Matthew also mentioned Kate Crawford for talking about the hidden biases in big data. Need further investigation.
Inside Syria’s Secret Prison
Speaker: Christina Varvia, Researcher & Project Coordinator, Forensic Architecture, UK
Stories emerged in January that 13.000 have secretly been hanged in Syria’s notorious prison, Saydnaya, a journalistic no-go-zone. Now ex-detainees have collaborated with Amnesty International and Forensic Architecture, a multidisciplinary team consisting of architects, scientists, artists, and journalists, to build an accurate model of the prison based on 3D architectural modeling and ear-testimony to cast light in Syria’s hellish torture prison.

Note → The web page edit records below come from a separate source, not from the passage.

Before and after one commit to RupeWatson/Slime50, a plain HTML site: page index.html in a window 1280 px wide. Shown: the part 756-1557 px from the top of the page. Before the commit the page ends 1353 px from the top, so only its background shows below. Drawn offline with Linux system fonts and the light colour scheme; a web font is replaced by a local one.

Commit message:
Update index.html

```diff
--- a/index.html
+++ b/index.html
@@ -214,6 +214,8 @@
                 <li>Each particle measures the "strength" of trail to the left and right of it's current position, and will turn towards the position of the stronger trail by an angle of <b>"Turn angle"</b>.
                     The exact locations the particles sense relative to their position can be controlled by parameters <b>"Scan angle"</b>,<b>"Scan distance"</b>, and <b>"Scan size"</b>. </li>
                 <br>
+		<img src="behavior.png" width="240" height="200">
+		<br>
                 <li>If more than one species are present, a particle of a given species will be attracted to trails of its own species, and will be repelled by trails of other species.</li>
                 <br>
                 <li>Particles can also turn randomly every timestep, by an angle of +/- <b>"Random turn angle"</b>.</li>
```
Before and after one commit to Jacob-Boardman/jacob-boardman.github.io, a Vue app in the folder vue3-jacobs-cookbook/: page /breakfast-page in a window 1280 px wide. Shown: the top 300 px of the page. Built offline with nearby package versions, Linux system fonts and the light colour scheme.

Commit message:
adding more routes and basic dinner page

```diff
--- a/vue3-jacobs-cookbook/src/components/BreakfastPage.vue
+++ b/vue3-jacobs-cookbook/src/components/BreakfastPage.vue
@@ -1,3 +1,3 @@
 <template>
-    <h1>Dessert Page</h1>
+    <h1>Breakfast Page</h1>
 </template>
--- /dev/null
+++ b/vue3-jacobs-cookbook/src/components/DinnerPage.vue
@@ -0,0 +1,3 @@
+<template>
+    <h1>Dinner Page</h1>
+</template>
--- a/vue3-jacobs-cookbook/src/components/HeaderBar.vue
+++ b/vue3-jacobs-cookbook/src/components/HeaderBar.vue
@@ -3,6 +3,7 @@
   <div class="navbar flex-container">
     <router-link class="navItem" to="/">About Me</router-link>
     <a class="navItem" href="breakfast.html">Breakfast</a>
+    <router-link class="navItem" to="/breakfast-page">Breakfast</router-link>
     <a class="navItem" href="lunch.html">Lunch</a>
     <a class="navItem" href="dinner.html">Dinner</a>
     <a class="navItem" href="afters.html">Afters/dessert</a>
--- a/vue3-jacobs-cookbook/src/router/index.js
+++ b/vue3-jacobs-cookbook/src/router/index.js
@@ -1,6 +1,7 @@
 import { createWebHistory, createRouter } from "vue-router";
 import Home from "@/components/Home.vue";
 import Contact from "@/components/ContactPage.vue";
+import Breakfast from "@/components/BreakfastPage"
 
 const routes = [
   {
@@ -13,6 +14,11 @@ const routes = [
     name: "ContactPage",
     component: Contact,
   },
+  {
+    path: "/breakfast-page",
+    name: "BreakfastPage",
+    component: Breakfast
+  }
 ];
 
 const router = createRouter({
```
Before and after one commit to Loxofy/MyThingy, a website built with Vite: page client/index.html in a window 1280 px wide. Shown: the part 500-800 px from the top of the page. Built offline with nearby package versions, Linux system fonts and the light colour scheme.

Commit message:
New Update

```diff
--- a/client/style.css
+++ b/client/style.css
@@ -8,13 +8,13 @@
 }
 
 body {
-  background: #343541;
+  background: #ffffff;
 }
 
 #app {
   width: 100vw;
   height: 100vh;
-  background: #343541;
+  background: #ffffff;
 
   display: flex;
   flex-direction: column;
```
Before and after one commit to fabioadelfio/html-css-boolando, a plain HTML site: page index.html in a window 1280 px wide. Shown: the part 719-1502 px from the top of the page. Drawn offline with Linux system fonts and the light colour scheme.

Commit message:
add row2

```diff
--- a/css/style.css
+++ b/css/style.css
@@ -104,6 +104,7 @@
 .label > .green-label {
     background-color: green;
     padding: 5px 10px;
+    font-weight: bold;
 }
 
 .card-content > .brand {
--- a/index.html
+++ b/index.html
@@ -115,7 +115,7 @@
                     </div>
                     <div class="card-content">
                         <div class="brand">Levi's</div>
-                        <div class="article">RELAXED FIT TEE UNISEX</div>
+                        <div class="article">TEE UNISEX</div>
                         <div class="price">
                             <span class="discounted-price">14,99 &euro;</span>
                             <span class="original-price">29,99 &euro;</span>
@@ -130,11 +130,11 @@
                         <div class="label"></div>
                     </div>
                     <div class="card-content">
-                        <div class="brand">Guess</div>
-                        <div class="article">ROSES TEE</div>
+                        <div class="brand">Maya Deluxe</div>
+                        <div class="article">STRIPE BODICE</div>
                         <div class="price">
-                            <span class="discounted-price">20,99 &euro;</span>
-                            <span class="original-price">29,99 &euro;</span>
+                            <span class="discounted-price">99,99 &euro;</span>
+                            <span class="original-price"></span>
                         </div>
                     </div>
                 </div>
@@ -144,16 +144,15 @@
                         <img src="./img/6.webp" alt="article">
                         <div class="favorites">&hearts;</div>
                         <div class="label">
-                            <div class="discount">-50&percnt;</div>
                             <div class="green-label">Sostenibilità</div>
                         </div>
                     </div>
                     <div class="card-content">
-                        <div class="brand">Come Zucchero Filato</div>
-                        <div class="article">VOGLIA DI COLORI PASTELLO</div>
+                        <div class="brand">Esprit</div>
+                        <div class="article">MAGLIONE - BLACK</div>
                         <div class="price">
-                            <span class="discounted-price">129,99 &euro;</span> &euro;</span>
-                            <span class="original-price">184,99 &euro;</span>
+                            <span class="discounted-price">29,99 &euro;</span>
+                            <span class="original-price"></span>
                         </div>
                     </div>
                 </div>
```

This project affected me a lot; the cruel subject of the story and the way of working with memories. Christina explained how the former prisoners remembered scale and construction by using their body as a measuring device and their experience of acoustics. Those horrifying memories and a single satellite photo made them able to modeling the prison and populate it with shadow like prisoners.
The unreal location and characters were carrying not only a story for people like me, but it also helped the former prisoners to find a way through the trauma while building the place in cooperation with the project team.
Journalism in the 21st-Century
Speaker: Francesca Panetta, Executive Editor, Virtual Reality, Guardian, UK
What once was a newspaper now exists on paper, online, on mobile, and on a device strapped to your head. What is a newspaper now? How important is keeping up with technology to their future? And how does journalism change across different platforms? Including a projected preview VR walk-through of a brand-new film.
Speaker: Ram Devineni, Producer/Director, Rattapallax, USA / India
Ram Devinini will demonstrate how the low-tech art of comic books and street art, with high-tech interactivity of Augmented Reality, has been used to confront the sensitive issue of gender-based violence in India, with a live demo of the AR experience that can also be seen in the exhibition at Charlottenborg.
Can Artificial Intelligence Be Creative?
Speaker: John R Smith, IBM Fellow and Manager of Multimedia and Vision at IBM T. J. Watson Research Center, USA
IBM’s Research & Development team created the trailer for the thriller Morgan by analyzing more than 100 horror film trailers. It shows how AI might be used in the creative industries and explores whether creativity can be analyzed and recreated methodically.